11 As a dog eats its own vomit,
    so fools recycle silliness.

12 See that man who thinks he’s so smart?
    You can expect far more from a fool than from him.

13 Loafers say, “It’s dangerous out there!
    Tigers are prowling the streets!”
    and then pull the covers back over their heads.

14 Just as a door turns on its hinges,
    so a lazybones turns back over in bed.

15 A shiftless sluggard puts his fork in the pie,
    but is too lazy to lift it to his mouth.

Like Glaze on Cracked Pottery

16 Dreamers fantasize their self-importance;
    they think they are smarter
    than a whole college faculty.

17 You grab a mad dog by the ears
    when you butt into a quarrel that’s none of your business.

18-19 People who shrug off deliberate deceptions,
    saying, “I didn’t mean it, I was only joking,”
Are worse than careless campers
    who walk away from smoldering campfires.

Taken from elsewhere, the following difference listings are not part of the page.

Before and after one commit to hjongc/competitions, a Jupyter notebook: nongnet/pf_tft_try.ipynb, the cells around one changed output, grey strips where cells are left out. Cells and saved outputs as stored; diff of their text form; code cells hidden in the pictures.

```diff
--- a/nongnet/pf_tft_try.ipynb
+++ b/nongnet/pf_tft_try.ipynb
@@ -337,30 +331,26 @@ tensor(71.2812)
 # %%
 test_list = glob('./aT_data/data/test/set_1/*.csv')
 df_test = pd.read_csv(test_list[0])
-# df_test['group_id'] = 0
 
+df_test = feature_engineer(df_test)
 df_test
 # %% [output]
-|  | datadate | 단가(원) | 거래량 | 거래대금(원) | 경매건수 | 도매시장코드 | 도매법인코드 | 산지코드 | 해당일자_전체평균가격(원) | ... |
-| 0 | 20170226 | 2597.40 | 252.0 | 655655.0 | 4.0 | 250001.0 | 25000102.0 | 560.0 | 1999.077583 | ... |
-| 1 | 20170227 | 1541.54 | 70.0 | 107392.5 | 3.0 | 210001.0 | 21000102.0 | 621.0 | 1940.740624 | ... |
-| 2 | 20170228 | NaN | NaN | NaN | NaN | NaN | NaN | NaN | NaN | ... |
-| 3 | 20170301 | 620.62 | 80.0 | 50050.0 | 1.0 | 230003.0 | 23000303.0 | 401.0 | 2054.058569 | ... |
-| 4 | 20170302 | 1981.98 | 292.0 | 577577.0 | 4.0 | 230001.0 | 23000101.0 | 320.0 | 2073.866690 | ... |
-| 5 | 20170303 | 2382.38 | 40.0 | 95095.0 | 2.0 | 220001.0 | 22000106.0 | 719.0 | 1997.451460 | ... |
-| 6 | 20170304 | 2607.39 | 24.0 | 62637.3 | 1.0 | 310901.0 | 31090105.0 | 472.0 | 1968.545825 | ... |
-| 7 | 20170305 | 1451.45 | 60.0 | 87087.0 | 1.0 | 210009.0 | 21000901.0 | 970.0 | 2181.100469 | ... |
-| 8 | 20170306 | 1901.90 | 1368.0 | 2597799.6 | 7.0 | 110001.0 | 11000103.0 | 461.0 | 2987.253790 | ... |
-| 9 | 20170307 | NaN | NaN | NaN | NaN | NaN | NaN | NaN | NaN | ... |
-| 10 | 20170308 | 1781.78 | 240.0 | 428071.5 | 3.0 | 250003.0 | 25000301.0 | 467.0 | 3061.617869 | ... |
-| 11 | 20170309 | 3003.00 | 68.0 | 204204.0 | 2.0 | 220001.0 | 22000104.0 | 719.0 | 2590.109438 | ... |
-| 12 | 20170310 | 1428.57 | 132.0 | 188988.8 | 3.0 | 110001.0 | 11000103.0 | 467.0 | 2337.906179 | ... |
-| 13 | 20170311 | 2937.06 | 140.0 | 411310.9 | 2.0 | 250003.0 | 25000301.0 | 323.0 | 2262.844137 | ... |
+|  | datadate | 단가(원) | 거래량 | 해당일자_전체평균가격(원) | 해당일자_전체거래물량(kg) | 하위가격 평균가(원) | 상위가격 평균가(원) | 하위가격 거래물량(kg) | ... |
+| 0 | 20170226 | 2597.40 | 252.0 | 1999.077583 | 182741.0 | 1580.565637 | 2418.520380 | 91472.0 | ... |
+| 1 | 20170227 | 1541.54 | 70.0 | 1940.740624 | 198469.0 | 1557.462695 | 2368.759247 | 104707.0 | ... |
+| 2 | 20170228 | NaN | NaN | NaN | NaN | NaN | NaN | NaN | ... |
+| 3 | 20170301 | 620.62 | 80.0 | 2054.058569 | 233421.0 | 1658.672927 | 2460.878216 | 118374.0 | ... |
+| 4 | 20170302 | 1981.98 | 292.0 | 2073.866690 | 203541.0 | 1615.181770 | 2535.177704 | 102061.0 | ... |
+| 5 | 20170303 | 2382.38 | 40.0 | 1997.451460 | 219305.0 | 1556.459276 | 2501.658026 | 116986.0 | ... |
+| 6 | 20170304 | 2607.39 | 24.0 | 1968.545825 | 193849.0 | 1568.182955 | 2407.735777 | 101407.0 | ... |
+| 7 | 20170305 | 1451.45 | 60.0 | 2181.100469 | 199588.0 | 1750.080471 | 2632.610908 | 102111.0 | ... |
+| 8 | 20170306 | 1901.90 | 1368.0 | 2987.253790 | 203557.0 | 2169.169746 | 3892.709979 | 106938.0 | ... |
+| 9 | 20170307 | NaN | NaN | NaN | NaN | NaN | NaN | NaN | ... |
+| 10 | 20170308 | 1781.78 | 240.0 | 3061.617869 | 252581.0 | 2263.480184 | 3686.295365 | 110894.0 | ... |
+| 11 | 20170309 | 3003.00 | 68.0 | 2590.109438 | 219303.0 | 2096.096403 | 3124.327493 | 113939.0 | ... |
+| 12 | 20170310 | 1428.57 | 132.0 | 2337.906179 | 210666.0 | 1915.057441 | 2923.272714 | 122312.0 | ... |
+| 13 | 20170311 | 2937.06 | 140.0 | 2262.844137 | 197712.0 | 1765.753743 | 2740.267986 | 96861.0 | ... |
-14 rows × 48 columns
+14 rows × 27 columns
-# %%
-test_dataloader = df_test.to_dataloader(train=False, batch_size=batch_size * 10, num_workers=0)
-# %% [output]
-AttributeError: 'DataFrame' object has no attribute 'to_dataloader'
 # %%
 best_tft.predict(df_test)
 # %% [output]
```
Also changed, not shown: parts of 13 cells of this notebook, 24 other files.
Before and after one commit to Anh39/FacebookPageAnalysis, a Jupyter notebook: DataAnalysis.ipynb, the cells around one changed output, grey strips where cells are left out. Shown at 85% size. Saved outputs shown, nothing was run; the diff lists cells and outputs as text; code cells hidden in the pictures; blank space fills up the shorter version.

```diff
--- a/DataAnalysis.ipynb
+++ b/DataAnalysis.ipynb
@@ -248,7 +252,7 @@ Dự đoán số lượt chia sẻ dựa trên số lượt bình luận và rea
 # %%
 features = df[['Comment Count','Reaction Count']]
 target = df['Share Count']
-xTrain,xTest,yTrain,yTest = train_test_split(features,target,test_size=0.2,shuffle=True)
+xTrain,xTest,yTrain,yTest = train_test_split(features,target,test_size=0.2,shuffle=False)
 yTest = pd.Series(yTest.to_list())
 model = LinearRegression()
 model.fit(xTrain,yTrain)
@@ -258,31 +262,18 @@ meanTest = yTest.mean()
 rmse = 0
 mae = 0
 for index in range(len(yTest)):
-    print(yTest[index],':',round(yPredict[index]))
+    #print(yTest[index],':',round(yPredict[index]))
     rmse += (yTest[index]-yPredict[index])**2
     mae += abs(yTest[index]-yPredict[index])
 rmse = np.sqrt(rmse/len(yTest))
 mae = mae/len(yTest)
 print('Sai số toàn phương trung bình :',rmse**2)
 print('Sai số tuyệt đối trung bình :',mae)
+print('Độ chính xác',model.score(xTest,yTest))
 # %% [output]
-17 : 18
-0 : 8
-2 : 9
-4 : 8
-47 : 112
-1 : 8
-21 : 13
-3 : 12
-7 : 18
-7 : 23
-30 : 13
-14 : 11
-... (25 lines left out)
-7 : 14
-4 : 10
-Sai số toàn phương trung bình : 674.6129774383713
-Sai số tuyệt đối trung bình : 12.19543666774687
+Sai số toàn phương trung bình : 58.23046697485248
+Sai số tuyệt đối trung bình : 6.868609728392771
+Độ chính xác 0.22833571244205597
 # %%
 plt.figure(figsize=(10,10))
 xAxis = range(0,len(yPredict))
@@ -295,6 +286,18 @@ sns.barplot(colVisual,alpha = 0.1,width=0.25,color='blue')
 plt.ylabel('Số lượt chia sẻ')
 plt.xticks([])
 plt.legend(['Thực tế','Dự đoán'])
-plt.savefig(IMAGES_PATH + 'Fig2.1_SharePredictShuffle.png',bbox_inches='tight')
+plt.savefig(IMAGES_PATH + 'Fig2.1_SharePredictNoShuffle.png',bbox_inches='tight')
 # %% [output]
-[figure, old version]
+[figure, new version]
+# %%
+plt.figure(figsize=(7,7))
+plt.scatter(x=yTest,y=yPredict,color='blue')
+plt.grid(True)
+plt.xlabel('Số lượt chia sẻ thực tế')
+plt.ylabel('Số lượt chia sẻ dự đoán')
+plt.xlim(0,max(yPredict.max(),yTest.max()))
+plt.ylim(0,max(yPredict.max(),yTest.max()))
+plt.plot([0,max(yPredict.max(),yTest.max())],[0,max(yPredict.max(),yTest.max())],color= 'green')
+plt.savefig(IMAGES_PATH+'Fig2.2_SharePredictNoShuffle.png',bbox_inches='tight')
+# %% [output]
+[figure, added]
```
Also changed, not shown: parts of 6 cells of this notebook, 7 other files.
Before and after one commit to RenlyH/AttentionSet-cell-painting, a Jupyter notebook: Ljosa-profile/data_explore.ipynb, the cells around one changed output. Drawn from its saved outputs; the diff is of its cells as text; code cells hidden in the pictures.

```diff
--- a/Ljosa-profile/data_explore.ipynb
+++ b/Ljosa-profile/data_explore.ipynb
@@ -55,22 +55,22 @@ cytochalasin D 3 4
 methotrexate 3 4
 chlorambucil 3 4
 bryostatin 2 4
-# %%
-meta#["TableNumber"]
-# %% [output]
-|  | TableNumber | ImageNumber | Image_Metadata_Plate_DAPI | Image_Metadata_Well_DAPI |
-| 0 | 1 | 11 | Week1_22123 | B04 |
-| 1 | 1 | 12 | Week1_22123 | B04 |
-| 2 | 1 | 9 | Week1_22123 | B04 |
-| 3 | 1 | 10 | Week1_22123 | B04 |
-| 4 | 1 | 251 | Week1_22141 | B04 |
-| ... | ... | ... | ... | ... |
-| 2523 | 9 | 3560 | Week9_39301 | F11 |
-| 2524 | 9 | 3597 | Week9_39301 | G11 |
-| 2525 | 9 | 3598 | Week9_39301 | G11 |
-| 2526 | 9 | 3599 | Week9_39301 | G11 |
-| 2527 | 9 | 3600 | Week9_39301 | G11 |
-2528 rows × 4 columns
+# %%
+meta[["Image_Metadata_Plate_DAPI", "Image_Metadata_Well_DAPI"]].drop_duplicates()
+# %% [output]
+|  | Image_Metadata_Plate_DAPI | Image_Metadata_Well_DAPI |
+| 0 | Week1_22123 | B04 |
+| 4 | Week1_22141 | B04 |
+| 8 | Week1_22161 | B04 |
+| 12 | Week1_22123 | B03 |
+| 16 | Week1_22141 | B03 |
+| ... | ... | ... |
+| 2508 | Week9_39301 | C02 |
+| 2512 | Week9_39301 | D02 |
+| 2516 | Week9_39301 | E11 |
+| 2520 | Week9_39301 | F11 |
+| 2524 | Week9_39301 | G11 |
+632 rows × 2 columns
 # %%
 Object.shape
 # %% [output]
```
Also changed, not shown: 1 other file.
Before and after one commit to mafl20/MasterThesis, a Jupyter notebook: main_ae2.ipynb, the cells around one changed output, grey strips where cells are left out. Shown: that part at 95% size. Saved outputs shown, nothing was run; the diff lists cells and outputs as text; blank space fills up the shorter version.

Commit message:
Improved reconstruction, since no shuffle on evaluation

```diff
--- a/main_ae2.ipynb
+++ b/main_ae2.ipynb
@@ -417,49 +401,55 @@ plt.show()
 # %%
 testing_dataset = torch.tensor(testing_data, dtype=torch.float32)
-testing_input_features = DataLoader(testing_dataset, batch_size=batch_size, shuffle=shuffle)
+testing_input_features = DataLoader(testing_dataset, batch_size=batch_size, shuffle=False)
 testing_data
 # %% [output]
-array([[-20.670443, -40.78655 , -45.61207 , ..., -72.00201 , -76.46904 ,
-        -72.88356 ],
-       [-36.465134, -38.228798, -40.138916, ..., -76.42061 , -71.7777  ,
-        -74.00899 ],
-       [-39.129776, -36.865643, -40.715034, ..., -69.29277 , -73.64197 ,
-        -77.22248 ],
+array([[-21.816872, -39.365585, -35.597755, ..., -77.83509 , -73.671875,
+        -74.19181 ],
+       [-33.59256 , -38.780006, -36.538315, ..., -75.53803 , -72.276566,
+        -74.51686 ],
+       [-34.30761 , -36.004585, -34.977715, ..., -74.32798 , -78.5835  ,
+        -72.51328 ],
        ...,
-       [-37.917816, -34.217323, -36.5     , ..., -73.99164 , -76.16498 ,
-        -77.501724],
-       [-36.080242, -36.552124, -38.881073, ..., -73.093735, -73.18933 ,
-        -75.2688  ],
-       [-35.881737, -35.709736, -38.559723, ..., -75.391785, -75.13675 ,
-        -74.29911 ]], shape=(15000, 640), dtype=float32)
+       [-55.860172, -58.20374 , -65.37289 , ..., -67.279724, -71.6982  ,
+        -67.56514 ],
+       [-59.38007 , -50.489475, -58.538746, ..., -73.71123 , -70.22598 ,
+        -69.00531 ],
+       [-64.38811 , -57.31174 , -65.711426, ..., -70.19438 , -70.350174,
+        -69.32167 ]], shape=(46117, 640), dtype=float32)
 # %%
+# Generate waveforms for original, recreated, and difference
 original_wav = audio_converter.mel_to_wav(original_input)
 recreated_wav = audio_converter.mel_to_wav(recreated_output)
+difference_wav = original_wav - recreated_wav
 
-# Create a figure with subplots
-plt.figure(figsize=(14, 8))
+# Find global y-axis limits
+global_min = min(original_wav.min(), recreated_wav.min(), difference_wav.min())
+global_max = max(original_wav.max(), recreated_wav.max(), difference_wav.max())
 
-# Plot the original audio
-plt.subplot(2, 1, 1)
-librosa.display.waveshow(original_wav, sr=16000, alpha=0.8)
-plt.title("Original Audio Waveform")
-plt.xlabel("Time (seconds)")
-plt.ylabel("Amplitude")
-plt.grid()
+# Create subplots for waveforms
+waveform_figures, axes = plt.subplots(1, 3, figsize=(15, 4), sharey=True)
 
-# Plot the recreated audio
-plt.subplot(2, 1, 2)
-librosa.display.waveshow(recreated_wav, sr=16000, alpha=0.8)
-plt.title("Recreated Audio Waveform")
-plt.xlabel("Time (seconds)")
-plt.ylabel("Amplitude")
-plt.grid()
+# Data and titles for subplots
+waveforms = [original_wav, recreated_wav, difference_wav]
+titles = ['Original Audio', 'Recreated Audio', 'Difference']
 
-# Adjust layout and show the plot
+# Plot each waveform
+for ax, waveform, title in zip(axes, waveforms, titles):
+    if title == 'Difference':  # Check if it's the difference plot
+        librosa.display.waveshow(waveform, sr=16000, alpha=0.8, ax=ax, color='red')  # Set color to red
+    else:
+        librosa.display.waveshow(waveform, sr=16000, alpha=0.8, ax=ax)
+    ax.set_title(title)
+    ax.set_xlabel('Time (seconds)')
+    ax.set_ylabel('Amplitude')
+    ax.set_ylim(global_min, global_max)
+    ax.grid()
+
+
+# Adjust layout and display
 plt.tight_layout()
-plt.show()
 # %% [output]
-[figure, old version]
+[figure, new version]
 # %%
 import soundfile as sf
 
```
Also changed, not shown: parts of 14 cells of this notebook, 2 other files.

20 When you run out of wood, the fire goes out;
    when the gossip ends, the quarrel dies down.

21 A quarrelsome person in a dispute
    is like kerosene thrown on a fire.

22 Listening to gossip is like eating cheap candy;
    do you want junk like that in your belly?

23 Smooth talk from an evil heart
    is like glaze on cracked pottery.

24-26 Your enemy shakes hands and greets you like an old friend,
    all the while conniving against you.
When he speaks warmly to you, don’t believe him for a minute;
    he’s just waiting for the chance to rip you off.
No matter how cunningly he conceals his malice,
    eventually his evil will be exposed in public.

27 Malice backfires;
    spite boomerangs.

28 Liars hate their victims;
    flatterers sabotage trust.